With the ball at his feet, Gudiño played a lot of long passes with Chivas. Using his right foot, though, he can help in buildup.

What this deal means for Atlanta United:

Brad Guzan is injured, so Atlanta’s goalkeeping situation is a little murky right now. With his experience, Gudiño is probably the favorite to start in goal for Atlanta United going forward. However, Rocco Rios Novo will have a couple of weeks until the transfer window officially opens to prove that he should be the starter.


June 13: LAFC sign the Italian center back using TAM

Reported fee: N/A

Who is Giorgio Chiellini and how does he play?

If you’ve been following soccer even casually over the last two decades, you probably know who Chiellini is. He’s been a key player for the Italian national team and for Juventus in Serie A for a long, long, long time now.

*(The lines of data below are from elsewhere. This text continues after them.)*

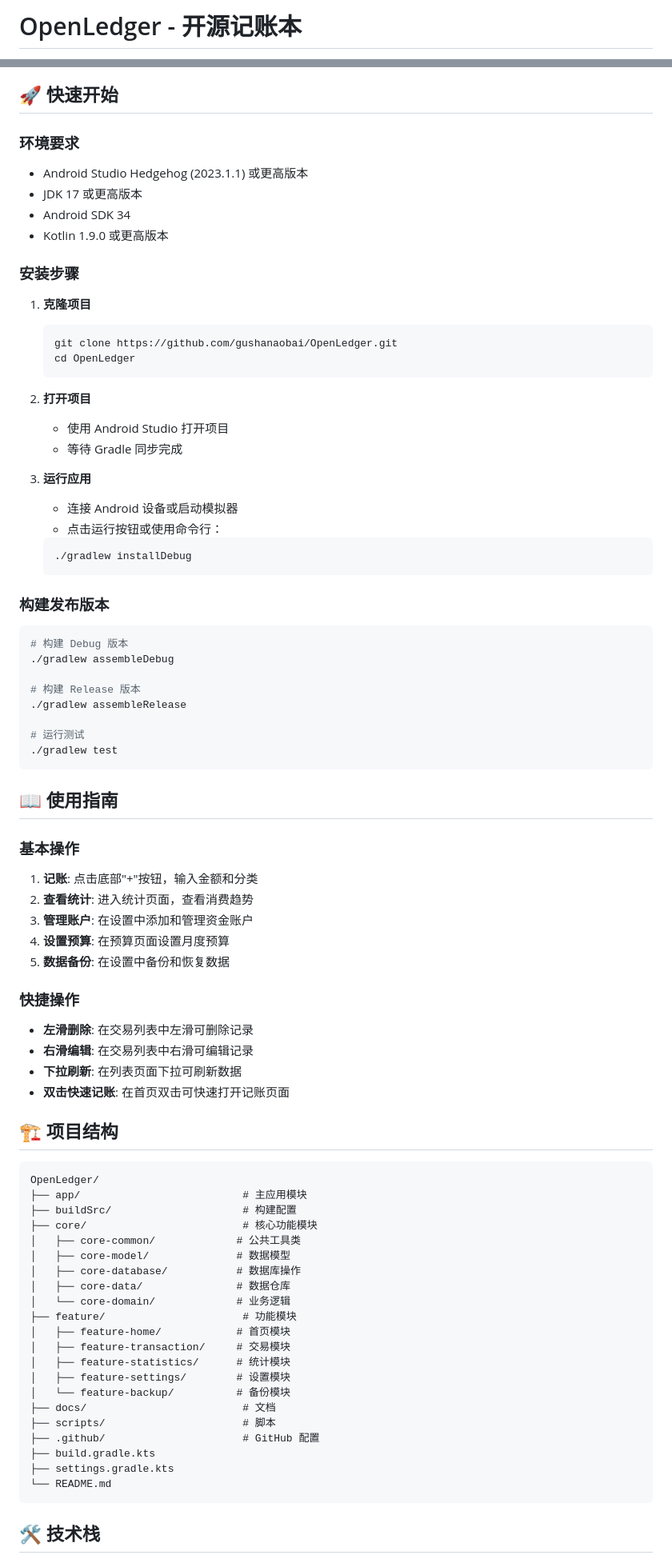
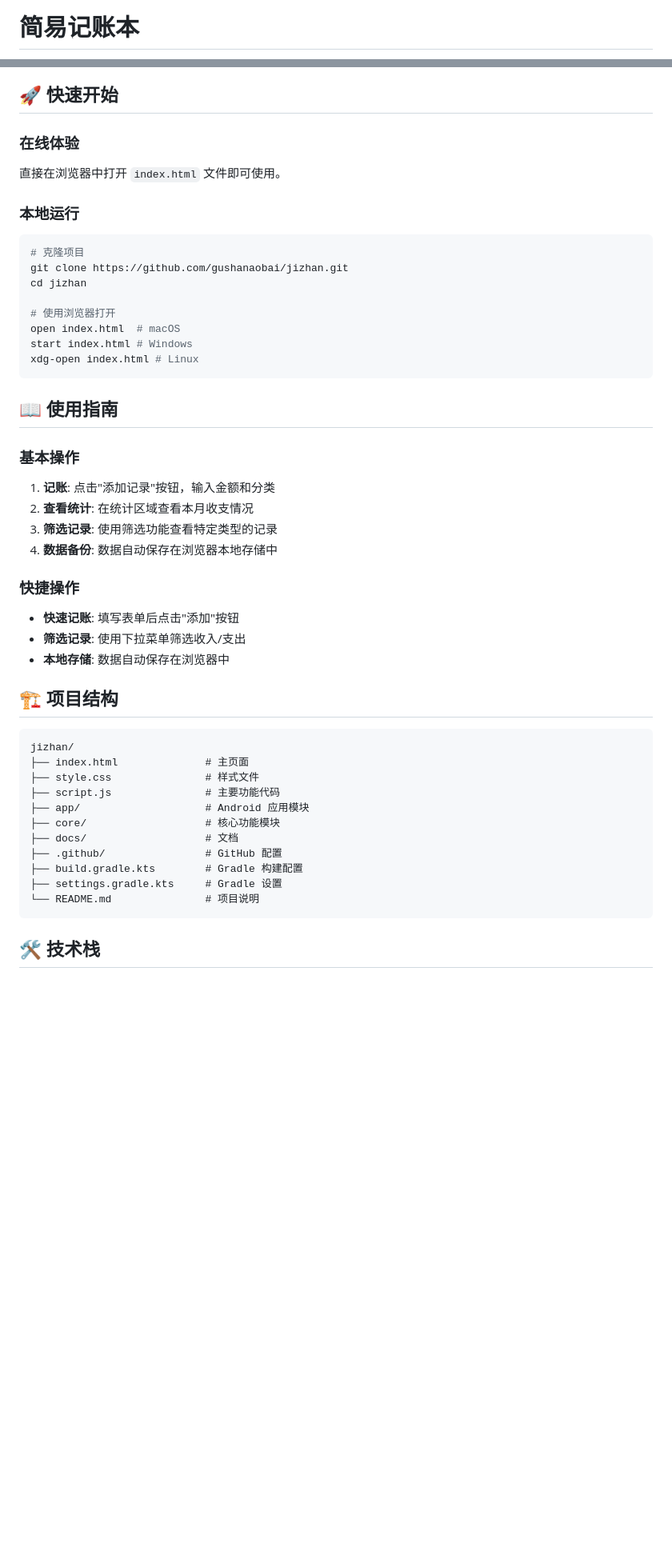
Before and after one commit to gushanaobai/jizhan, a Markdown page: README.md, 2 parts joined by grey strips. Shown at 80% size. Drawn GitHub-style; blank space fills up the shorter version.

Commit message:
docs: 优化 README.md - 移除不存在的图片引用，修正项目名称和仓库地址

````diff
--- a/README.md
+++ b/README.md
@@ -1,4 +1,4 @@
-# OpenLedger - 开源记账本
+# 简易记账本
 
 <div align="center">
 
@@ -38,86 +22,52 @@
 
 ## 🚀 快速开始
 
-### 环境要求
+### 在线体验
 
-- Android Studio Hedgehog (2023.1.1) 或更高版本
-- JDK 17 或更高版本
-- Android SDK 34
-- Kotlin 1.9.0 或更高版本
+直接在浏览器中打开 `index.html` 文件即可使用。
 
-### 安装步骤
-
-1. **克隆项目**
-   ```bash
-   git clone https://github.com/gushanaobai/OpenLedger.git
-   cd OpenLedger
-   ```
-
-2. **打开项目**
-   - 使用 Android Studio 打开项目
-   - 等待 Gradle 同步完成
-
-3. **运行应用**
-   - 连接 Android 设备或启动模拟器
-   - 点击运行按钮或使用命令行：
-   ```bash
-   ./gradlew installDebug
-   ```
-
-### 构建发布版本
+### 本地运行
 
 ```bash
-# 构建 Debug 版本
-./gradlew assembleDebug
+# 克隆项目
+git clone https://github.com/gushanaobai/jizhan.git
+cd jizhan
 
-# 构建 Release 版本
-./gradlew assembleRelease
-
-# 运行测试
-./gradlew test
+# 使用浏览器打开
+open index.html  # macOS
+start index.html # Windows
+xdg-open index.html # Linux
 ```
 
 ## 📖 使用指南
 
 ### 基本操作
 
-1. **记账**: 点击底部"+"按钮，输入金额和分类
-2. **查看统计**: 进入统计页面，查看消费趋势
-3. **管理账户**: 在设置中添加和管理资金账户
-4. **设置预算**: 在预算页面设置月度预算
-5. **数据备份**: 在设置中备份和恢复数据
+1. **记账**: 点击"添加记录"按钮，输入金额和分类
+2. **查看统计**: 在统计区域查看本月收支情况
+3. **筛选记录**: 使用筛选功能查看特定类型的记录
+4. **数据备份**: 数据自动保存在浏览器本地存储中
 
 ### 快捷操作
 
-- **左滑删除**: 在交易列表中左滑可删除记录
-- **右滑编辑**: 在交易列表中右滑可编辑记录
-- **下拉刷新**: 在列表页面下拉可刷新数据
-- **双击快速记账**: 在首页双击可快速打开记账页面
+- **快速记账**: 填写表单后点击"添加"按钮
+- **筛选记录**: 使用下拉菜单筛选收入/支出
+- **本地存储**: 数据自动保存在浏览器中
 
 ## 🏗️ 项目结构
 
 ```
-OpenLedger/
-├── app/                          # 主应用模块
-├── buildSrc/                     # 构建配置
-├── core/                         # 核心功能模块
-│   ├── core-common/             # 公共工具类
-│   ├── core-model/              # 数据模型
-│   ├── core-database/           # 数据库操作
-│   ├── core-data/               # 数据仓库
-│   └── core-domain/             # 业务逻辑
-├── feature/                      # 功能模块
-│   ├── feature-home/            # 首页模块
-│   ├── feature-transaction/     # 交易模块
-│   ├── feature-statistics/      # 统计模块
-│   ├── feature-settings/        # 设置模块
-│   └── feature-backup/          # 备份模块
-├── docs/                         # 文档
-├── scripts/                      # 脚本
-├── .github/                      # GitHub 配置
-├── build.gradle.kts
-├── settings.gradle.kts
-└── README.md
+jizhan/
+├── index.html              # 主页面
+├── style.css               # 样式文件
+├── script.js               # 主要功能代码
+├── app/                    # Android 应用模块
+├── core/                   # 核心功能模块
+├── docs/                   # 文档
+├── .github/                # GitHub 配置
+├── build.gradle.kts        # Gradle 构建配置
+├── settings.gradle.kts     # Gradle 设置
+└── README.md               # 项目说明
 ```
 
 ## 🛠️ 技术栈
````
Also changed, not shown: other parts of README.md (+34 -101 lines).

Chiellini is squarely on the wrong side of 30 – he’s 37 – so he doesn’t have the same mobility or athleticism that he did earlier in his career. But he can still change games. According to FBref, Chiellini finished in the 96th percentile among center backs in Europe’s top five leagues and in European competitions in progressive passes per 90 minutes. He also finished in the 86th percentile for progressive careers per 90 minutes. Chiellini is still one of the world’s best players at moving the ball from Point A to Point B.

He’s also useful in the air and will bring valuable experience to LAFC.

What this deal means for LAFC:

Look, Chiellini is old. There are plenty of risks when you sign an aging player, including injuries and declining mobility. Those are real risks with this Chiellini deal. But because LAFC signed him on a TAM deal and not as a Designated Player, those risks won’t have as much of an impact on LAFC’s roster construction or their current squad.

I don’t expect Chiellini to be an every-game player in MLS, but I do expect him to make LAFC better for portions of his time on the field. For a team that’s sitting right in a trophy window, that’s a good thing.


June 3: RSL sign Luna from the El Paso Locomotive in the USL Championship

Reported fee: $250,000, a record USL-to-MLS transaction

Who is Diego Luna and how does he play?

At just 18-years-old, Diego Luna is a creative, smooth attacker. He’s currently away with the U.S. U-20 men’s national team at the Concacaf U-20 Championship where he recently put together a downright fun performance against Canada.

If you’ve watched him play, you’ve probably noticed that Luna has a strange build for a soccer player. But he was one of the best players in the USL Championship before making the move up to MLS. He was named to the USL’s All-League Second Team in 2021 and was a finalist for the Young Player of the Year award, losing out to Jonathan Gomez. With his soft first touch and skill on the ball, Luna jumps off the screen – and the spreadsheets. According to American Soccer Analysis, Luna was the second best player in the USL Championship based on goals added per 90 minutes.

His athleticism is a big question mark, but Luna has talent.

What this deal means for RSL:

Because Real Salt Lake paid a record fee for a USL-to-MLS transaction, it seems pretty clear that they rate Luna quite highly. The teenager already played a few minutes for RSL in a 2-1 loss to Vancouver on June 4, just one day after the official transfer announcement.

Now it’s up to Pablo Mastroeni to find a way to get Luna, Jefferson Savarino, and some of RSL’s other forwards working together and contributing in the attack.